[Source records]
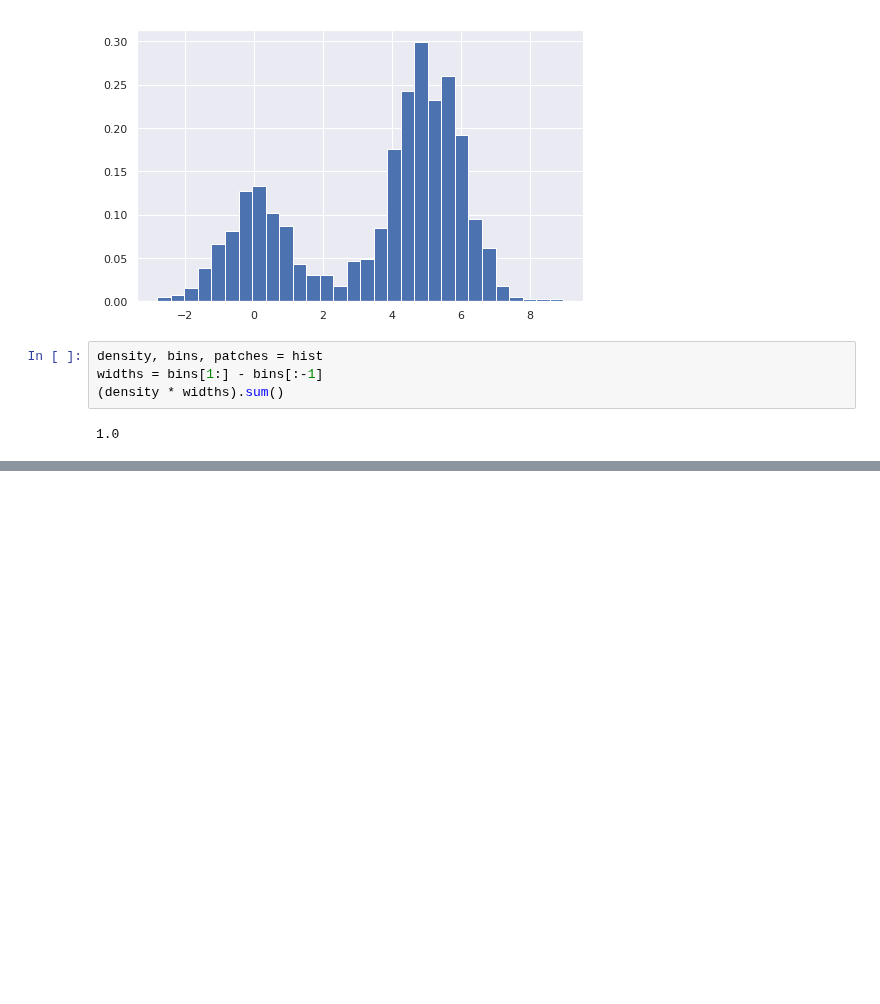
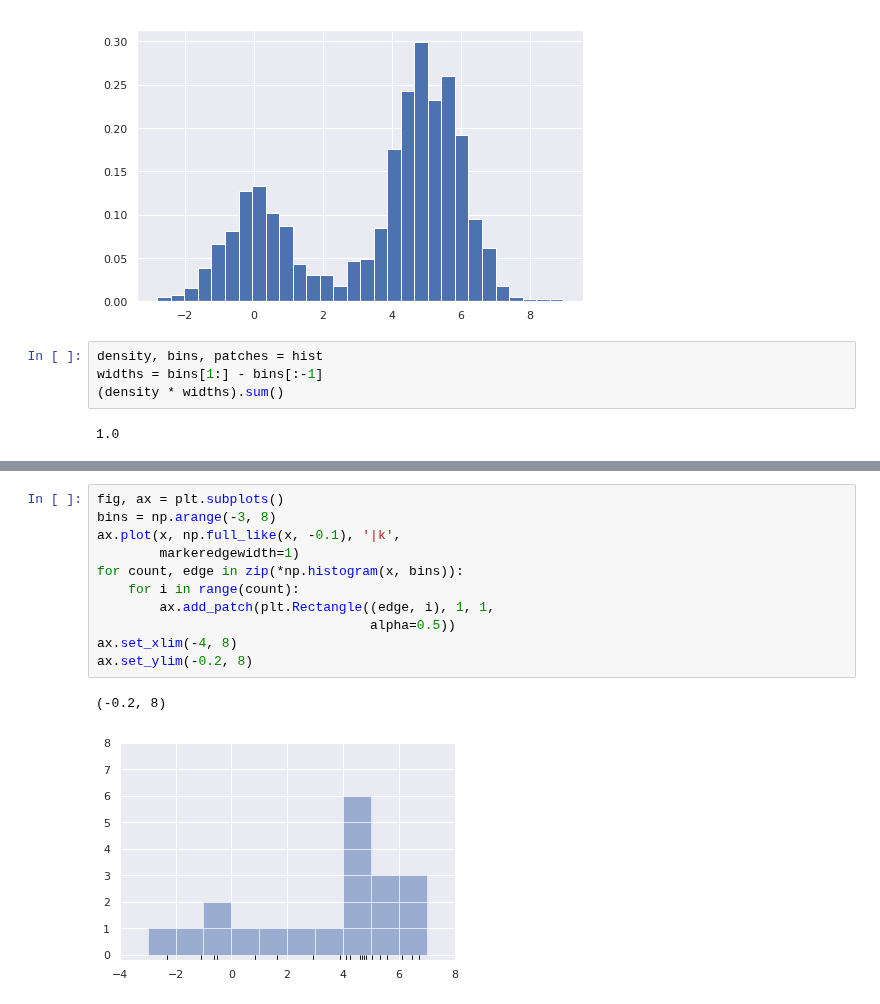
Before and after one commit to thimi0412/PythonDataScinence, a Jupyter notebook: scikit-lean-pra/kernel_density_estimation.ipynb, the cells around one changed output, grey strips where cells are left out. Saved outputs shown, nothing was run; the diff lists cells and outputs as text; blank space fills up the shorter version.

```diff
--- a/scikit-lean-pra/kernel_density_estimation.ipynb
+++ b/scikit-lean-pra/kernel_density_estimation.ipynb
@@ -25,0 +41,14 @@ widths = bins[1:] - bins[:-1]
+# %%
+fig, ax = plt.subplots()
+bins = np.arange(-3, 8)
+ax.plot(x, np.full_like(x, -0.1), '|k',
+        markeredgewidth=1)
+for count, edge in zip(*np.histogram(x, bins)):
+    for i in range(count):
+        ax.add_patch(plt.Rectangle((edge, i), 1, 1,
+                                   alpha=0.5))
+ax.set_xlim(-4, 8)
+ax.set_ylim(-0.2, 8)
+# %% [output]
+(-0.2, 8)
+[figure, added]
```
Also changed, not shown: parts of 4 cells of this notebook.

» **Problem statement**:
Copy out every entry above exactly. Leave the pictures out.

» **Written answer**:
Before and after one commit to thimi0412/PythonDataScinence, a Jupyter notebook: scikit-lean-pra/kernel_density_estimation.ipynb, the cells around one changed output, grey strips where cells are left out. Saved outputs shown, nothing was run; the diff lists cells and outputs as text; blank space fills up the shorter version.

```diff
--- a/scikit-lean-pra/kernel_density_estimation.ipynb
+++ b/scikit-lean-pra/kernel_density_estimation.ipynb
@@ -25,0 +41,14 @@ widths = bins[1:] - bins[:-1]
+# %%
+fig, ax = plt.subplots()
+bins = np.arange(-3, 8)
+ax.plot(x, np.full_like(x, -0.1), '|k',
+        markeredgewidth=1)
+for count, edge in zip(*np.histogram(x, bins)):
+    for i in range(count):
+        ax.add_patch(plt.Rectangle((edge, i), 1, 1,
+                                   alpha=0.5))
+ax.set_xlim(-4, 8)
+ax.set_ylim(-0.2, 8)
+# %% [output]
+(-0.2, 8)
+[figure, added]
```
Also changed, not shown: parts of 4 cells of this notebook.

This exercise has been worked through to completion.